Glenn Beck Versus Social Justice
A fellow Mormon explains why, contrary to Glenn Beck's advice, she won't leave her social justice church.
BY: Jana Riess
Dear Glenn Beck,
Have You Read the Book of Mormon Lately?
As you know, Glenn, during the last week, Christians of all stripes have debated your advice about exiting any churches that mentioned “social justice” or “economic justice” on their websites or preached it in their sermons. As you apparently hoped, you have dominated the airwaves. The good news for me is that, if you follow your own advice, you must soon be exiting The Church of Jesus Christ of Latter-day Saints, of which we are both members. And if that happens, I will dance a little jig.
You may have missed it, but social justice is a dominant feature of all four of our key sacred texts, including the Bible and the Book of Mormon. We could look at hundreds of relevant scriptures, since poverty was the thing Jesus preached about most often, but let me turn your attention to a scripture you might have missed: King Benjamin’s sermon in the Book of Mormon. A tweetable highlight:
And now... for the sake of retaining a remission of your sins from day to day, that ye may walk guiltless before God—I would that ye should impart of your substance to the poor, every man according to that which he hath, such as feeding the hungry, clothing the naked, visiting the sick and administering to their relief, both spiritually and temporally, according to their wants. (Mosiah 4:26)
See, Glenn? Not only are Mormons supposed to feed the hungry and all that, but we do this so we don’t lose our salvation. It’s not just a nice thing to do, or a civilized thing to do, or an optional thing to do. It’s a commandment of God. And if I were you reading this passage, I’d be quaking in my tailor-made Keds.
Mormons every day are living out these commandments. We preach about it from the pulpit. Maybe you missed the last few General Conferences of our church—or maybe you walked out in the middle, since parts of them dealt with helping the needy—but several of our international church leaders preached about poverty and the Saints’ responsibility to help out. And our current church prophet, Thomas S. Monson, has spoken often of how he grew up during the Depression and learned from his mother’s kindness about the importance of helping others get back on their feet. Maybe you haven’t noticed it while you’ve been busy shouting at folks on TV, but Monson’s tenure as the head of the Church has been marked by increased attention to social justice, the most recent example being the quiet addition in December of “help the poor” to the LDS purpose in the world. Our fourfold mission is now to preach the gospel, perfect the Saints, redeem the dead, and to care for the poor. Sorry for the inconvenient timing of that additional requirement, Glenn. It makes you look kinda stupid.
Mormon social justice happens in every congregation of our church.
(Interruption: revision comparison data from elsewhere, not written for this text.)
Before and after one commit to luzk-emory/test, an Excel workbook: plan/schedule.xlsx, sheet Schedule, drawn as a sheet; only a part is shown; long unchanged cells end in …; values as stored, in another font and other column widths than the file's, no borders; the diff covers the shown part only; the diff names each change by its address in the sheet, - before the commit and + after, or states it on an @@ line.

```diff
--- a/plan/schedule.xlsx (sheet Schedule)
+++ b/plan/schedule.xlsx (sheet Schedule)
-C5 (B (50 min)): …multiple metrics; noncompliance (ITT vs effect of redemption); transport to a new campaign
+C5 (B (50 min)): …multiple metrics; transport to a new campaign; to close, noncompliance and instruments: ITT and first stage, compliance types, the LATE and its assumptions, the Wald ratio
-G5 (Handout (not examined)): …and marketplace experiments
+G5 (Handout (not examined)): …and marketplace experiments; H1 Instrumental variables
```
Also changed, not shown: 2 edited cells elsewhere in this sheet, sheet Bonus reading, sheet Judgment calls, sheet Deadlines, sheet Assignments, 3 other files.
On the first Sunday of each month, I’m invited to a welfare meeting where about eight members of my ward (local congregation), including the bishop, discreetly discuss the needs of church members who are struggling and require assistance. These needs vary widely, from a middle-class family that is temporarily out of work to more chronic cases of systemic urban poverty.
The money to help them comes from Mormon fast offerings, which we collect once a month when the whole denomination abstains from food and water for 24 hours. These donations have created one of the largest private welfare systems in the world—which must be an embarrassment to you, since you’re so opposed to welfare programs. Our LDS Humanitarian fund has also donated over half a billion dollars to disaster relief, and the program keeps growing.
It’s all wrapped up in that hymn we often sing: “Because I have been given much, I too must give.” Most Mormons could and should do more to live out the ideals of that song, and of our heritage. I know I ought to. But you most of all, Glenn. You most of all.